Colorado Springs growth in the 1950s through the early 70s pushed east of Union Blvd. The Audubon neighborhood is increasingly popular these days with charming brick ranchers (ramblers), split levels on large lots (up to 12,000 square feet) and the local novelty of hardwood trees. It takes a good forty years for a tree to mature and fill out in Colorado Springs, and this area has had that chance. The character of the trees has become its own attraction. Further east, the first Parade of Homes included Villa Loma and Village Seven, suburban neighborhoods characterized by winding roads and a variety of lot sizes. You will generally get a lot of square footage and a decently short drive-time for the money in this area. Zip codes include 80909 and 80917.

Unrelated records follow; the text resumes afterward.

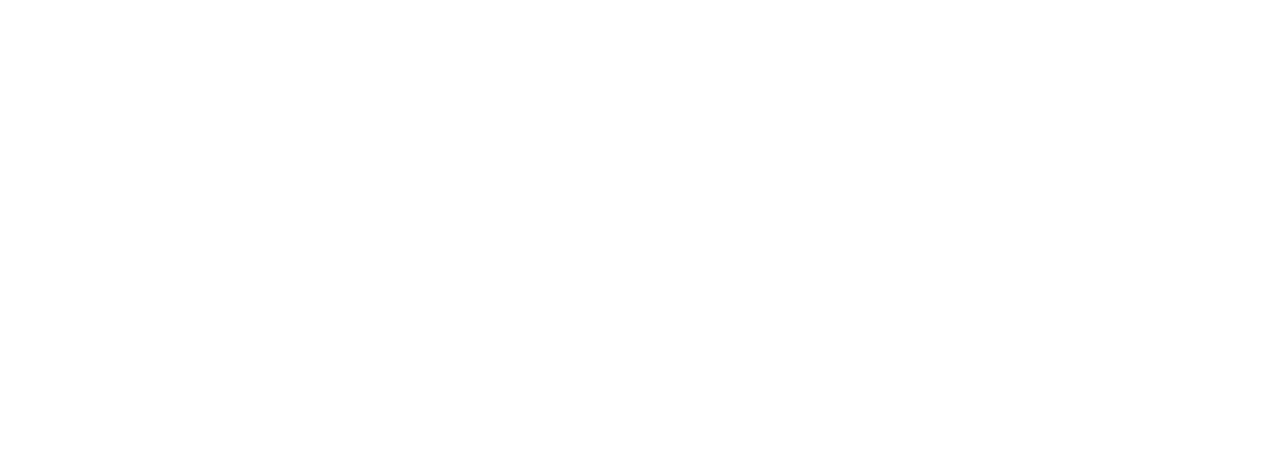
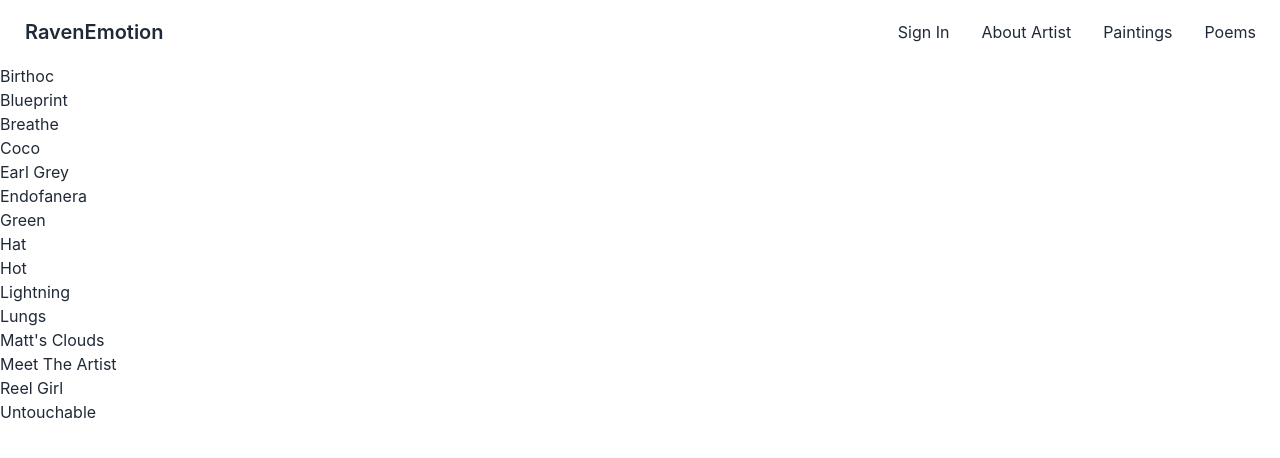
Before and after one commit to johnlundy94/raven, a React (Create React App) app: page /paintings in a window 1280 px wide. Before the commit this address had no page. Shown: the top 458 px of the page. Built offline with nearby package versions, Linux system fonts and the light colour scheme; no server answers.

Commit message:
Context is now being used to get paintings

```diff
--- a/src/App.js
+++ b/src/App.js
@@ -3,6 +3,7 @@
 import Directory from "./pages/Directory/Directory";
 import Navbar from "./pages/Navbar/Navbar";
 import Authentication from "./pages/Authentication/Authentication";
+import Paintings from "./pages/Paintings/Paintings";
 
 function App() {
   return (
@@ -10,6 +11,7 @@
       <Routes>
         <Route path="/" element={<Navbar />}>
           <Route index element={<Directory />} />
+          <Route path="paintings" element={<Paintings />} />
           <Route path="auth" element={<Authentication />} />
         </Route>
       </Routes>
--- /dev/null
+++ b/src/contexts/paintings.context.jsx
@@ -0,0 +1,18 @@
+import { createContext, useState } from "react";
+
+import PAINTINGS from "../shop-data.json";
+
+export const PaintingsContext = createContext({
+  products: [],
+});
+
+export const PaintingProvider = ({ children }) => {
+  const [paintings, setPaintings] = useState(PAINTINGS);
+  const value = { paintings };
+
+  return (
+    <PaintingsContext.Provider value={value}>
+      {children}
+    </PaintingsContext.Provider>
+  );
+};
--- a/src/index.js
+++ b/src/index.js
@@ -3,13 +3,16 @@
 import "./index.css";
 import App from "./App";
 import { UserProvider } from "./contexts/context";
+import { PaintingProvider } from "./contexts/paintings.context";
 import reportWebVitals from "./reportWebVitals";
 
 const root = ReactDOM.createRoot(document.getElementById("root"));
 root.render(
   <React.StrictMode>
     <UserProvider>
-      <App />
+      <PaintingProvider>
+        <App />
+      </PaintingProvider>
     </UserProvider>
   </React.StrictMode>
 );
--- /dev/null
+++ b/src/pages/Paintings/Paintings.jsx
@@ -0,0 +1,18 @@
+import { useContext } from "react";
+
+import { PaintingsContext } from "../../contexts/paintings.context";
+
+function Shop() {
+  const { paintings } = useContext(PaintingsContext);
+  return (
+    <div>
+      {paintings.map(({ id, name, imageUrl }) => (
+        <div key={id}>
+          <h1>{name}</h1>
+        </div>
+      ))}
+    </div>
+  );
+}
+
+export default Shop;
--- a/src/utils/firebase/firebase.utils.js
+++ b/src/utils/firebase/firebase.utils.js
@@ -74,4 +74,4 @@
 export const signOutUser = async () => await signOut(auth);
 
 export const onAuthStateChangedListener = (callback) =>
-  onAuthStateChanged(auth, callback, errorCallback, completedCallback);
+  onAuthStateChanged(auth, callback);
```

Colorado Springs Country Club has a devoted membership. Nearby is a jewel among Colorado Springs’ parks, Palmer Park. This signature park was a gift from city founder General William Jackson Palmer to the citizens of Colorado Springs, a bequest of his own chunk of pristine forested land that was a later catalyst for our tremendous open space system. With 25 miles of hiking and 740 acres Palmer Park offers urbanites wilderness-like access within minutes. The combination of these two large amenities is drawing new investment to the affordable high quality of life that is merely 12 minutes from downtown and I-25.

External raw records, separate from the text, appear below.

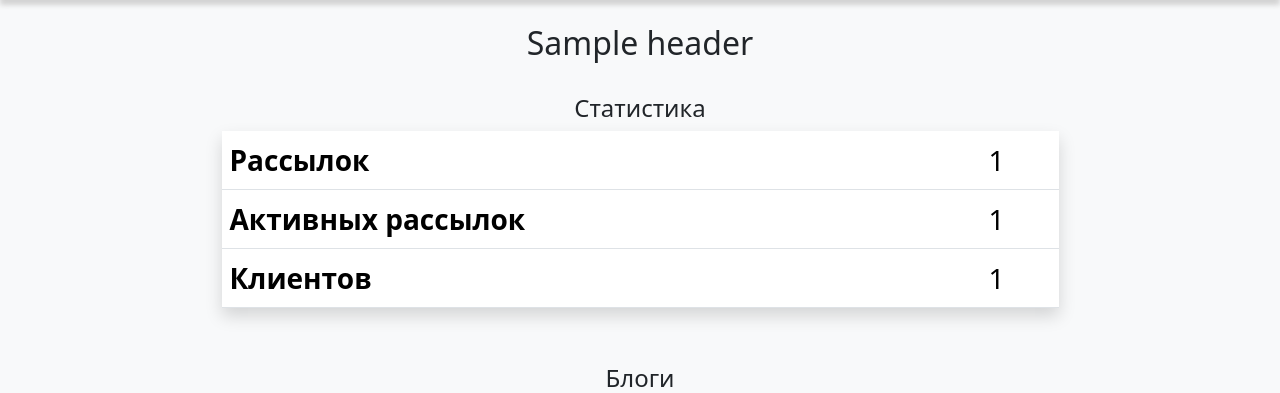
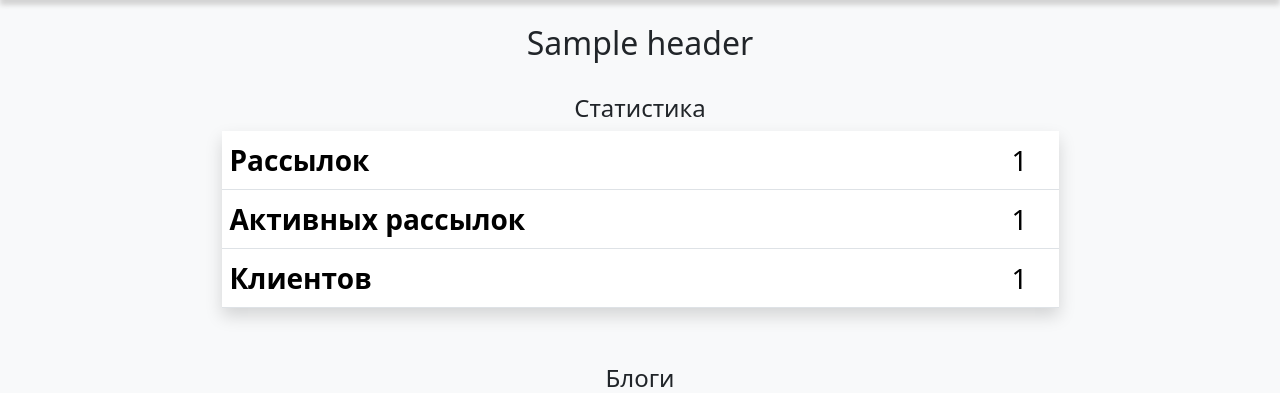
Before and after one commit to Aladser/letters-sending, a Django app: template letters_sending/templates/index.html in a window 1280 px wide. Shown: the part 73-466 px from the top of the page. Run offline with Django 5.2, Linux system fonts and the light colour scheme; the template is opened without the code that fills it: most values are stand-ins (such as "Sample title", 1, 10 or a date in 2020); parts of the project's set-up code (start-up, migrations or seed data) failed here and were passed over.

Commit message:
обновлена главная страница

```diff
--- a/letters_sending/templates/index.html
+++ b/letters_sending/templates/index.html
@@ -8,15 +8,15 @@
     <table class="table table-responsive w-75 mx-auto shadow fs-3">
       <tr>
           <td class="fw-bolder">Рассылок</td>
-          <td>{{sendings_count}}</td>
+          <td class="text-center">{{sendings_count}}</td>
       </tr>
       <tr>
           <td class="fw-bolder">Активных рассылок</td>
-          <td>{{active_sendings_count}}</td>
+          <td class="text-center">{{active_sendings_count}}</td>
       </tr>
       <tr>
           <td class="fw-bolder">Клиентов</td>
-          <td>{{clients_count}}</td>
+          <td class="text-center">{{clients_count}}</td>
       </tr>
     </table>
 </article>
```
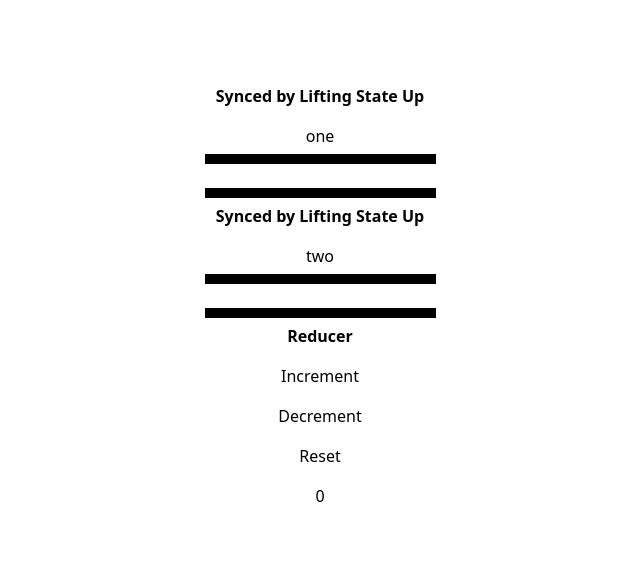
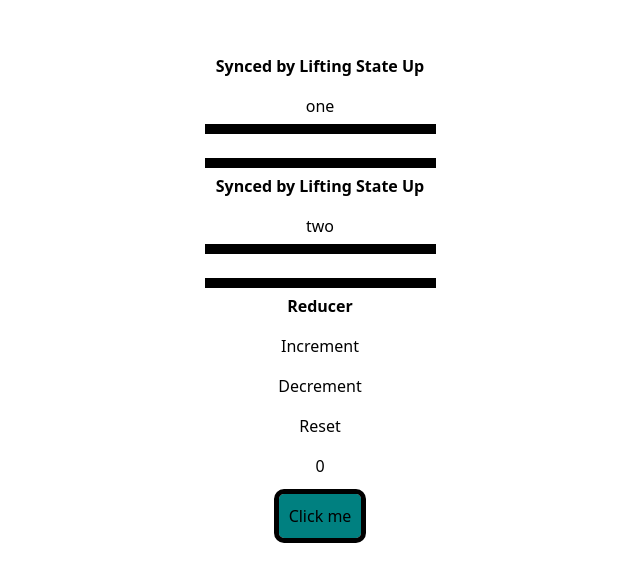
Before and after one commit to raygaeta/react-practice, a React (Vite) app: page / in a window 1280 px wide. Shown: the part 104-686 px from the top of the page, without its empty margins (320-960 px from the left). Built offline with nearby package versions, Linux system fonts and the light colour scheme.

Commit message:
added useRef

```diff
--- a/src/App.jsx
+++ b/src/App.jsx
@@ -3,6 +3,7 @@ import {useState} from 'react';
 import Form from './components/Form.jsx';
 import Synced from './components/Synced.jsx';
 import Reducer from './components/Reducer.jsx';
+import Ref from './components/Ref.jsx';
 
 let statuses = [
   'empty',
@@ -34,6 +35,7 @@ export default function App({}) {
       <Synced label="one" text={text} onChange={handleText}/>
       <Synced label="two" text={text} onChange={handleText}/>
       <Reducer />
+      <Ref />
     </div>
   );
 }
--- /dev/null
+++ b/src/components/Ref.jsx
@@ -0,0 +1,17 @@
+import { useRef } from "react";
+
+export default function Ref()
+{
+    const buttonRef = useRef(null);
+
+    const handleClick = () =>
+    {
+        buttonRef.current.style.backgroundColor = 'red';
+    }
+
+    return (
+        <button onClick={handleClick} ref={buttonRef} style={{outline: '5px solid black', backgroundColor: 'teal', padding: '10px', borderRadius: '5px'}}>
+            Click me
+        </button>
+    )
+}
```
Also changed, not shown: src/components/ObjectType.tsx (renamed from src/components/ObjectType.jsx).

Schools are School District 11 and there is a wide variety of retail available along Academy Blvd. The Powers corridor and Downtown are minutes away.
As an on-going service, we can provide almost-instant information on over 8-dozen neighborhoods in the Pikes Peak Region. The neighborhoods we track annually in our Where to Buy Product for East includes: